By Bob Ruggiero
By Hilary Hughes
By Peter Gerstenzang
By David R. Adler
By Devon Maloney
By Brian McManus
By Jessica Hopper
By Harley Oliver Brown
The Flaming Lips have always been interested in the big questions. Who are we? Where did we come from? What are we doing here? Unfortunately, they don't answer them on At War With the Mystics. Instead they address a more trivial but pressing truth: what happens when you've got nothing interesting to say and no interesting way of saying it.
This is the sound of a band run dry. In 1999, the critical breakthrough of the whimsical, monolithic The Soft Bulletin primed the long-running acid-popsters for the chart success three years later of the less whimsical, less monolithic, Yoshimi Battles the Pink Robots. In between they'd developed a strategy for moving their brand of bubblegum surrealism out of the undergroundessentially, trading ugly for pretty. Where once they were wild, now they were tame. As the new album proves all too well, a band whose trademark was investing tired classic-rock tropes with a fresh sense of noisy adolescent charm have reduced themselves to purveyors of psychedelic pabulum, serving up the stereophonic panning and heavy reverb with none of the alternate chemical reality that's supposed to make them mean something.
Don't let the bunny suits and bogus cranial trauma fool you. The Flaming Lips have gone sane. Neocon call-outs (the mystics of the album's title) and lazy lyrical jibes at passé targets like Gwen and Britney epitomize the album's tired ideological currency. But the main problem isn't lyrical inanityit's how steadfastly the music hems to pro forma notions of the awesome and the sublime. "It Overtakes Me/Stars Are So Big . . . I Am So Small . . . Do I Stand a Chance?" is awash in choral gimmicks straight out of the ELO illusions-of-profundity trick bag. "Vein of Stars" is only the most blatant of four or five songs employing the same wah-wah'd slide guitars and analog synth washes that rockers have deployed for over 40 years to signify the vastness of space, man. "My Cosmic Autumn Rebellion's" columns of wobbly guitar and glittery keyboard grandeur are speckled with birdsong, because, you see, it's about a bird whose song "you can hear if you try."
Even the titles suffer from an inflated sense of importance. The band of "Jesus Shootin' Heroin" and Hear It Is is now the band of "Pompeii Am Götterdammerung" and Mystics's own titular grandiosity. (Waging war with flaccid psych-pop?) The po'-faced questioning of "Yeah Yeah Yeah Song" ("If you could make everybody poor just so you could be rich, would you do it?") and the Moby-glomming Buddha physics of "Vein of Stars" ("who knows, maybe there isn't a vein of stars calling out my name") never suggest that a lopsided grin might be lurking beneath the band's skyward gaze.

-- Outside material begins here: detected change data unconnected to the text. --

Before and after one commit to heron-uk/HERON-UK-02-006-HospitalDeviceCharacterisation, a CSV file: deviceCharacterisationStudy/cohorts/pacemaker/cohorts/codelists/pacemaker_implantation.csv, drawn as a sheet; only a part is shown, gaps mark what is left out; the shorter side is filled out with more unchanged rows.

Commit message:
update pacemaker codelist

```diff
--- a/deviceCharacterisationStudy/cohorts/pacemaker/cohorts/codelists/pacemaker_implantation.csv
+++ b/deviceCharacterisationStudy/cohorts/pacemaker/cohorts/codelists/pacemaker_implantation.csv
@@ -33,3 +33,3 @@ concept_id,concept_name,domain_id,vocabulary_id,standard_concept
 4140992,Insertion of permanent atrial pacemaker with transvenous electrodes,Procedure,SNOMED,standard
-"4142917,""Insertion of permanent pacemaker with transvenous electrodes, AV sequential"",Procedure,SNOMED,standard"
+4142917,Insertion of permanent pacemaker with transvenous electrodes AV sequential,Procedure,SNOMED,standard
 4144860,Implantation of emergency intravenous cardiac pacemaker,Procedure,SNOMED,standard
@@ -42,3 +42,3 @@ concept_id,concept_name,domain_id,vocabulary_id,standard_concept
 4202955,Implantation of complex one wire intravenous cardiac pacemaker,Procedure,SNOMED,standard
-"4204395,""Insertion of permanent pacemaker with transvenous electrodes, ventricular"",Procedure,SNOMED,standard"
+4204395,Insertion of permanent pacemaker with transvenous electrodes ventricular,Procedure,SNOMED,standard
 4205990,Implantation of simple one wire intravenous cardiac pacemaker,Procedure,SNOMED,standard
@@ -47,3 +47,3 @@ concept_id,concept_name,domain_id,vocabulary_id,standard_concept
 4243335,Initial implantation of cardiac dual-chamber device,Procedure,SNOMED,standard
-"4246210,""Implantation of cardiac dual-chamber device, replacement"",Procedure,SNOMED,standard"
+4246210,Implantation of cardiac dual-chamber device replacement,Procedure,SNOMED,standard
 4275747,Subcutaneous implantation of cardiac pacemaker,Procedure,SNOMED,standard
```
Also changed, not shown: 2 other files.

Back when the Lips were just a scraggly gang of young Okies with heads full of acid and a fondness for fuzz, they weren't so concerned with effing the ineffable. Mid-'80s tracks like "Chrome Plated Suicide" and "Unconsciously Screamin'" showed a willingnessmaybe naive probably rightto play around with noise and chance. The adventurous enthusiasm with which the band once merged gonzoid distortion and hard rock riffing gave their music a wide-open quality that's been slammed shut by a boilerplate aesthetic. The Lips have abandoned their sense of joyous possibility for the kind of broadly appealing, vestigially lysergic music that My Morning Jacket now delivers with twice the verve and half the fuss. As so often happens, professionalism has been mistaken for progress; a band that needs some dirt beneath its fingernails has been given a high-gloss manicure. The simple fact is that had the Lips turned up the amps and turned down the deep thinking, the result would likely have been a more cogent and fully realized statement than anything on Mystics, a workmanlike collection of planetarium psychedelia where nothing has been left to chance lest it mess up the laser show.